OK, a flimsy excuse to get an iPad. While I love my Kindle, I can see adding an iPad would be serious overlap - especially for book reading. But with Google getting into the e-book biz, the assumptions are being realigned.
Google eBookstore addresses a complaint many have lodged against Amazon's Kindle: The books bought for it can only be read using Kindle software. This would be a major problem if there weren't Kindle apps for iOS and Droid devices, as well as for Windows and Mac computers; I don't own a Kindle, but I own several Kindle e-books and read them on my iPhone and iPad. What I can't do with my Kindle books is read them on a friend's iPad during a visit, or on a shared work computer if I want, say, to point out an interesting passage to a colleague. Google's e-books will be accessible via a user's Google account from any device that runs a Web browser (that includes tablet computers and smart phones), as well as via apps designed to run on various mobile platforms. I can also read my Google e-books on a Nook or Sony Reader, should I ever decide to buy one, something I can't do with Kindle titles. But remember: You also can't use your Kindle to read any e-books you buy from Google.I tell ya - for gadgeteers, life just keeps getting better.
So let's review: Google eBooks is a big improvement on the Kindle (still the most popular dedicated e-reader device) if you anticipate wanting to switch from one dedicated e-reader device to another, but if you're switching to an iPad, then it's a wash. On the other hand, if you're a student at the library one afternoon without your Kindle or iPad and you want to be able to access a Kindle book you bought for a class, you're out of luck. (If that last example strikes you as an exotic scenario, bear in mind that while Kindles are the most popular dedicated e-reader devices, the majority of people who read e-books still read them on a laptop or desktop computer, and many of these readers are students.) Your Google e-books, however, can be read on the library's computer using a Web browser. But hold on a minute! -- Amazon just announced that it will be introducing its own Web-browser-based Kindle reader in a month or so.
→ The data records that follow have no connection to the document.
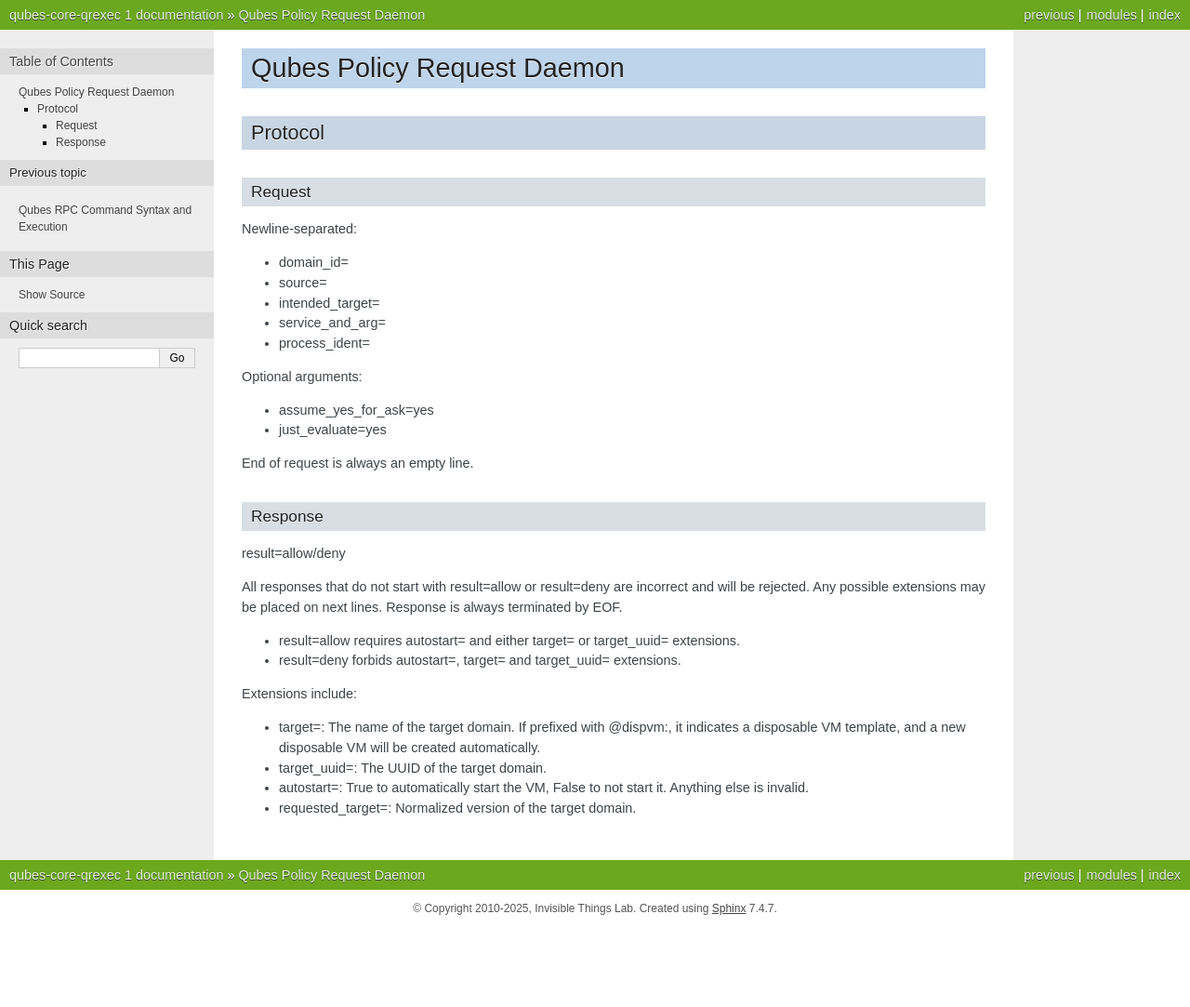
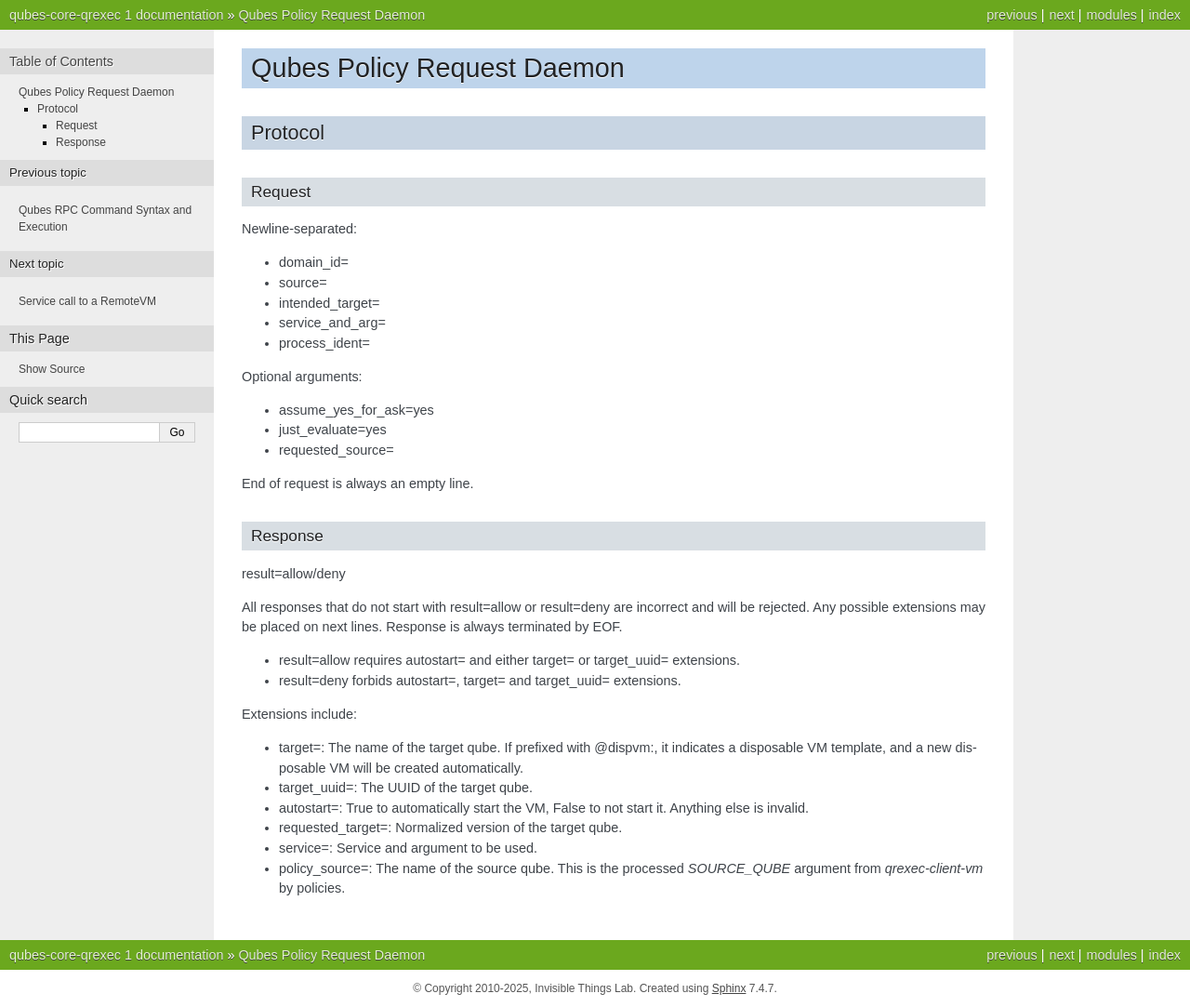
Before and after one commit to QubesOS/qubes-core-qrexec, a Sphinx documentation site: the page built from doc/qrexec-policy-daemon.rst, in a window 1280 px wide. Shown: the whole page at 93% size. Built offline with Sphinx 7.4.7, drawn with Linux system fonts in a browser that asks for light colours; pages that are not in the unit, such as notebooks, are missing from menus; before the commit the page ends 997 px from its top, so only the background shows below that.

Commit message:
Add documentation about using RemoteVM

```diff
--- a/doc/conf.py
+++ b/doc/conf.py
@@ -73,7 +73,7 @@
 #
 # This is also used if you do content translation via gettext catalogs.
 # Usually you set "language" from the command line for these cases.
-language = None
+language = "en"
 
 # List of patterns, relative to source directory, that match files and
 # directories to ignore when looking for source files.
--- a/doc/index.rst
+++ b/doc/index.rst
@@ -14,8 +14,7 @@
    qrexec-utils
    execution
    qrexec-policy-daemon
-   qubes-policy
-
+   qrexec-remotevm
 
 Indices and tables
 ==================
--- a/doc/qrexec-policy-daemon.rst
+++ b/doc/qrexec-policy-daemon.rst
@@ -19,6 +19,7 @@
 
 - assume_yes_for_ask=yes
 - just_evaluate=yes
+- requested_source=
 
 End of request is always an empty line.
 
@@ -36,7 +37,9 @@
 
 Extensions include:
 
-- target=: The name of the target domain. If prefixed with @dispvm:, it indicates a disposable VM template, and a new disposable VM will be created automatically.
-- target_uuid=: The UUID of the target domain.
+- target=: The name of the target qube. If prefixed with @dispvm:, it indicates a disposable VM template, and a new disposable VM will be created automatically.
+- target_uuid=: The UUID of the target qube.
 - autostart=: True to automatically start the VM, False to not start it. Anything else is invalid.
-- requested_target=: Normalized version of the target domain.
+- requested_target=: Normalized version of the target qube.
+- service=: Service and argument to be used.
+- policy_source=: The name of the source qube. This is the processed `SOURCE_QUBE` argument from `qrexec-client-vm` by policies.
```
Also changed, not shown: doc/qrexec-remotevm.rst (added, +106 -0 lines), doc/_static/general.png (added), doc/_static/particular.png (added), 2 other files.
In other words, figuring out which e-book system will best meet your needs is really, really confusing. [More]
(Even better, we told our kids not to get us Christmas presents when we couldn't come up with any suggestions for them. So I'll just sniff sadly and say, "Since I didn't get any presents, I bought one for myself...")
Update: Or should I wait until April?